■ **WORK ITEM**
Nothing but the lines holding the string "outputs" should appear in the answer. Copy them from the entries.

------------

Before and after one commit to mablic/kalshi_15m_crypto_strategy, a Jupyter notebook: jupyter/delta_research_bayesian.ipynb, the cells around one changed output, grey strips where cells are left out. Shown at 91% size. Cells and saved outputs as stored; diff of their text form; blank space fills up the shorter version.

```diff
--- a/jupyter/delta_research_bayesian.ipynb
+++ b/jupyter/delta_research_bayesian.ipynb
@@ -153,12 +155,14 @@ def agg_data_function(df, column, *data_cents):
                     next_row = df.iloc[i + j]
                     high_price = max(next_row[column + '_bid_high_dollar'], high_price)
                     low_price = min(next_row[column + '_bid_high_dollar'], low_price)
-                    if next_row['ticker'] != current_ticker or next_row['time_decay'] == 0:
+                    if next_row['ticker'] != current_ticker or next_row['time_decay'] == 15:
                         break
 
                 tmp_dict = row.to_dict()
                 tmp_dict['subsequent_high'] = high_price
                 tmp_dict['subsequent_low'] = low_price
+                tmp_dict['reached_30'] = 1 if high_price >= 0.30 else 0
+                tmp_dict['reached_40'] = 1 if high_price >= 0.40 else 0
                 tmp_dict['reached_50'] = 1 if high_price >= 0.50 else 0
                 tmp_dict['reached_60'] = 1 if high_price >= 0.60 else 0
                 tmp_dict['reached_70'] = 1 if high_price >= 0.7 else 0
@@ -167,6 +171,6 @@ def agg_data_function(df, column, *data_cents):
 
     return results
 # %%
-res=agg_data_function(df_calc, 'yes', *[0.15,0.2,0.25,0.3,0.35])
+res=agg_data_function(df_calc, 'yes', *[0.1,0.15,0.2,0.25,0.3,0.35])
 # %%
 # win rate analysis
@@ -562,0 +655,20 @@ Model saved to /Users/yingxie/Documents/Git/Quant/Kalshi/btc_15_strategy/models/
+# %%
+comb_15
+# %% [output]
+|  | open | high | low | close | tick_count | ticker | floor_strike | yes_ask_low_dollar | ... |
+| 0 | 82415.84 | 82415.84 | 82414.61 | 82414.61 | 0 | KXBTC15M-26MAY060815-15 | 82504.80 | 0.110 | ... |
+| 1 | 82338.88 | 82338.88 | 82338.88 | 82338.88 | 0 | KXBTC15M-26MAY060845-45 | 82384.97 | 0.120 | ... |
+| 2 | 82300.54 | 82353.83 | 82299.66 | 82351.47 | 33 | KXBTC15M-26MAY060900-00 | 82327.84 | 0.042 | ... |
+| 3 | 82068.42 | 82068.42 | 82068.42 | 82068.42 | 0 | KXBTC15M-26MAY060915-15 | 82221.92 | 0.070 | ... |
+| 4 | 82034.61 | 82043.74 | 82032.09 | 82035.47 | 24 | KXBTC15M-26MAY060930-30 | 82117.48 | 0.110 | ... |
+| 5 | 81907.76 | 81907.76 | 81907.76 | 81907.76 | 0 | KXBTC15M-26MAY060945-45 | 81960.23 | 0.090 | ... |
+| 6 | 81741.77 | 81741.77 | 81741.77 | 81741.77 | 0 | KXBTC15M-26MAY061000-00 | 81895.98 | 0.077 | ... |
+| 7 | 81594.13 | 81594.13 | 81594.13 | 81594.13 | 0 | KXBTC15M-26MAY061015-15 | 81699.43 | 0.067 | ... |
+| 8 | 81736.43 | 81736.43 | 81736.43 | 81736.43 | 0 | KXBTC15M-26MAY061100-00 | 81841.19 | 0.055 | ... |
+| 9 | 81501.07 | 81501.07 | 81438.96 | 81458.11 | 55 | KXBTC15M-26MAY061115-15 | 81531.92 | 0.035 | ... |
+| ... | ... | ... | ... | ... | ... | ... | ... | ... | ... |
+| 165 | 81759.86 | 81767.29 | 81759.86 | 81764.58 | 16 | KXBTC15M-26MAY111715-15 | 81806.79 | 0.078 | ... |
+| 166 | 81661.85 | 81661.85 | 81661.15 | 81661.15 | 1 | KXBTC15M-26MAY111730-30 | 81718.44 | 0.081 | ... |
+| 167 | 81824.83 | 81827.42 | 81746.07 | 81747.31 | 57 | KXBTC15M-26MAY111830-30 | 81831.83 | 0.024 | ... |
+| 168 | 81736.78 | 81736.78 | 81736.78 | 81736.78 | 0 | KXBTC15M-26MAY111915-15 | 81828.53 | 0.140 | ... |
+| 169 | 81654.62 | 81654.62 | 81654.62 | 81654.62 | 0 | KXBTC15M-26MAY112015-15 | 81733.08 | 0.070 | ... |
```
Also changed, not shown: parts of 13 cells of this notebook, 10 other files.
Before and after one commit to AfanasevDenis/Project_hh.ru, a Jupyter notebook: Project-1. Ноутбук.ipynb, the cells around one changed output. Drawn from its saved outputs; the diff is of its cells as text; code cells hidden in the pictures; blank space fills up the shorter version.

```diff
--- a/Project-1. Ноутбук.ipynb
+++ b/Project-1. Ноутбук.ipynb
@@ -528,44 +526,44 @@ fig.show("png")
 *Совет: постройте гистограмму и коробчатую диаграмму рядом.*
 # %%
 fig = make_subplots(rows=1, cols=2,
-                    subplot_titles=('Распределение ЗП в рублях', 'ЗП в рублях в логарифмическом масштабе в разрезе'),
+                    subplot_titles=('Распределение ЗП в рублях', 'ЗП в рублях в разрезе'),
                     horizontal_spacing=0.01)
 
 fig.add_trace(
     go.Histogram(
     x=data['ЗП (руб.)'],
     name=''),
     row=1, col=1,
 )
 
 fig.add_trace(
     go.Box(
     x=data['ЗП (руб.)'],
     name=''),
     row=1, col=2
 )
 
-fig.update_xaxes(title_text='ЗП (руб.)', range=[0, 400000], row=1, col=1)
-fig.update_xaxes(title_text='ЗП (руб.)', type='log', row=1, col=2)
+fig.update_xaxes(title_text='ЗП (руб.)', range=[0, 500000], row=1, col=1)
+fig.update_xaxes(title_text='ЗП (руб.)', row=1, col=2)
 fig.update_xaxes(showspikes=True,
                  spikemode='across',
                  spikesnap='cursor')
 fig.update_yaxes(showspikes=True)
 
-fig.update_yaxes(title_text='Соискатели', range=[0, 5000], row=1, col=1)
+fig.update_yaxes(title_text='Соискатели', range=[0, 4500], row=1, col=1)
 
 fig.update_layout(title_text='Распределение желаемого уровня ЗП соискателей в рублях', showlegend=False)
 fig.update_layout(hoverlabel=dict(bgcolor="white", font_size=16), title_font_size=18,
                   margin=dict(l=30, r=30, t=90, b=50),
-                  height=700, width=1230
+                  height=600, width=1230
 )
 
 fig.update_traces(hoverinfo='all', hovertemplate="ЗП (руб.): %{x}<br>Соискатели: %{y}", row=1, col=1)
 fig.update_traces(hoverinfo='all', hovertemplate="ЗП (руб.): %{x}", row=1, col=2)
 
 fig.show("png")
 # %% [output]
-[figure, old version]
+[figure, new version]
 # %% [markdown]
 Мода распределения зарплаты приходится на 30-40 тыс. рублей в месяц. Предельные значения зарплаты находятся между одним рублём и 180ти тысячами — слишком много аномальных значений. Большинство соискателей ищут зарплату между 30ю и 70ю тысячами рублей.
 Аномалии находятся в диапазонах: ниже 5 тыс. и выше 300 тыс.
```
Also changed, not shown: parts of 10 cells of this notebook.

------------

■ **ANSWER SECTION**
Before and after one commit to mablic/kalshi_15m_crypto_strategy, a Jupyter notebook: jupyter/delta_research_bayesian.ipynb, the cells around one changed output, grey strips where cells are left out. Shown at 91% size. Cells and saved outputs as stored; diff of their text form; blank space fills up the shorter version.
Before and after one commit to AfanasevDenis/Project_hh.ru, a Jupyter notebook: Project-1. Ноутбук.ipynb, the cells around one changed output. Drawn from its saved outputs; the diff is of its cells as text; code cells hidden in the pictures; blank space fills up the shorter version.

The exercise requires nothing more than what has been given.